### What you have to do
Write out exactly the lines of the entries below from the one holding "Verified: raw cuFile" to the one holding "only kvikio applies", inclusive, and leave out all other lines.

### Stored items

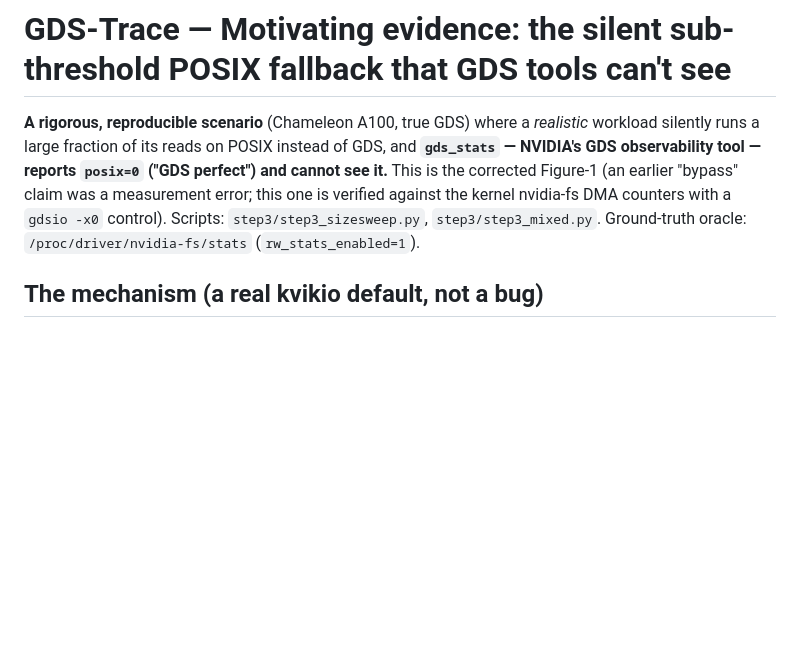
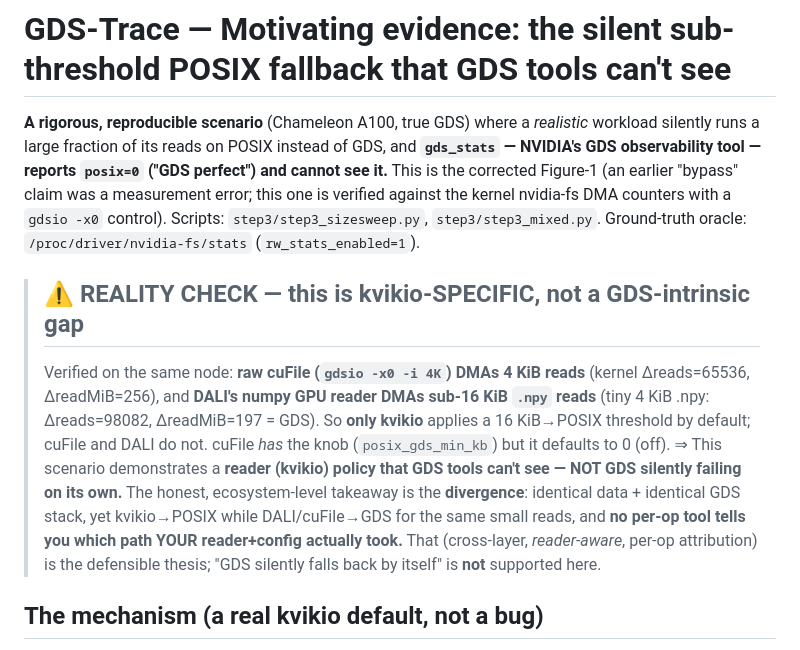
Before and after one commit to izzet/gdsight, a Markdown page: gds-trace-motivation.md, the part around the change. Drawn GitHub-style; blank space fills up the shorter version.

Commit message:
Reality-check the motivation: 16KiB threshold is kvikio-specific, not GDS-intrinsic
Verified: raw cuFile (gdsio -i 4K) and DALI numpy GPU reader BOTH DMA sub-16KiB reads (kernel oracle);
only kvikio applies the 16KiB->POSIX threshold by default. cuFile's posix_gds_min_kb knob is off (0).
So this scenario is a reader (kvikio) policy gap, not GDS silently failing. The defensible thesis is
reader-aware cross-layer per-op attribution (readers DIVERGE on identical data: kvikio->POSIX,
DALI/cuFile->GDS), not 'GDS falls back invisibly'.

```diff
--- a/gds-trace-motivation.md
+++ b/gds-trace-motivation.md
@@ -6,6 +6,17 @@ observability tool — reports `posix=0` ("GDS perfect") and cannot see it.** Th
 Figure-1 (an earlier "bypass" claim was a measurement error; this one is verified against the kernel
 nvidia-fs DMA counters with a `gdsio -x0` control). Scripts: `step3/step3_sizesweep.py`,
 `step3/step3_mixed.py`. Ground-truth oracle: `/proc/driver/nvidia-fs/stats` (`rw_stats_enabled=1`).
+
+> ## ⚠️ REALITY CHECK — this is kvikio-SPECIFIC, not a GDS-intrinsic gap
+> Verified on the same node: **raw cuFile (`gdsio -x0 -i 4K`) DMAs 4 KiB reads** (kernel Δreads=65536,
+> ΔreadMiB=256), and **DALI's numpy GPU reader DMAs sub-16 KiB `.npy` reads** (tiny 4 KiB .npy:
+> Δreads=98082, ΔreadMiB=197 = GDS). So **only kvikio** applies a 16 KiB→POSIX threshold by default;
+> cuFile and DALI do not. cuFile *has* the knob (`posix_gds_min_kb`) but it defaults to 0 (off). ⇒ This
+> scenario demonstrates a **reader (kvikio) policy that GDS tools can't see — NOT GDS silently failing
+> on its own.** The honest, ecosystem-level takeaway is the **divergence**: identical data + identical
+> GDS stack, yet kvikio→POSIX while DALI/cuFile→GDS for the same small reads, and **no per-op tool tells
+> you which path YOUR reader+config actually took.** That (cross-layer, *reader-aware*, per-op
+> attribution) is the defensible thesis; "GDS silently falls back by itself" is **not** supported here.
 
 ## The mechanism (a real kvikio default, not a bug)
 kvikio routes reads **below `KVIKIO_GDS_THRESHOLD` (default 16 KiB) to its own POSIX path**, *above*
```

### Response area
Verified: raw cuFile (gdsio -i 4K) and DALI numpy GPU reader BOTH DMA sub-16KiB reads (kernel oracle);
only kvikio applies the 16KiB->POSIX threshold by default. cuFile's posix_gds_min_kb knob is off (0).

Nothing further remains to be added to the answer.